[[ MATERIAL SUPPLIED, beginning ]]

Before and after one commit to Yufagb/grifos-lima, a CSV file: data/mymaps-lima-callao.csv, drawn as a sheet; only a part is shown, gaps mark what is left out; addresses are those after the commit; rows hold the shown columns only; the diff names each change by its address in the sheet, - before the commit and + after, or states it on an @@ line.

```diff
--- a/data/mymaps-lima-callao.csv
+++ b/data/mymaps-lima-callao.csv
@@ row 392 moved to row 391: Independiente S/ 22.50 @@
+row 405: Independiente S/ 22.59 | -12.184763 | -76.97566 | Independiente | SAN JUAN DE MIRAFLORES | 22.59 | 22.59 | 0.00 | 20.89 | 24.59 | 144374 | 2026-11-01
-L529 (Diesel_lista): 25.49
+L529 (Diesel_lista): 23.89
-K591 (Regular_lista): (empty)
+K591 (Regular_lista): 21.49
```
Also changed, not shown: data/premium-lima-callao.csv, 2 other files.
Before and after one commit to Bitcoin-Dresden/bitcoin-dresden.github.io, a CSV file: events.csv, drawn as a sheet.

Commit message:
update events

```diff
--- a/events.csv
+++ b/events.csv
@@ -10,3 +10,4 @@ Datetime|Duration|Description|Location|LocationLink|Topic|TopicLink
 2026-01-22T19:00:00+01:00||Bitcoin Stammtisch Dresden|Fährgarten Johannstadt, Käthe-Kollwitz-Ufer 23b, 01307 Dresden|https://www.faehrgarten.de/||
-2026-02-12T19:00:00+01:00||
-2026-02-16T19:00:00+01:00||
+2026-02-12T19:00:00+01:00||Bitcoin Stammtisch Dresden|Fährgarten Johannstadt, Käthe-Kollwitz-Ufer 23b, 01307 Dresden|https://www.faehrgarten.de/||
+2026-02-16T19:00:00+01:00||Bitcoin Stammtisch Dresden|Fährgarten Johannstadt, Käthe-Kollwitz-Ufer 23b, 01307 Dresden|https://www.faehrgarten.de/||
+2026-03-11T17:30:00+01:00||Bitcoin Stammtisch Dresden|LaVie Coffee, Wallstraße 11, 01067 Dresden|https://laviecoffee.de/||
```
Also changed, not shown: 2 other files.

[[ MATERIAL SUPPLIED, end ]]

• REQUIREMENT:
Your reply should be one number, the count of lines in the data that include the word "Fährgarten".

• YOUR SOLUTION:
3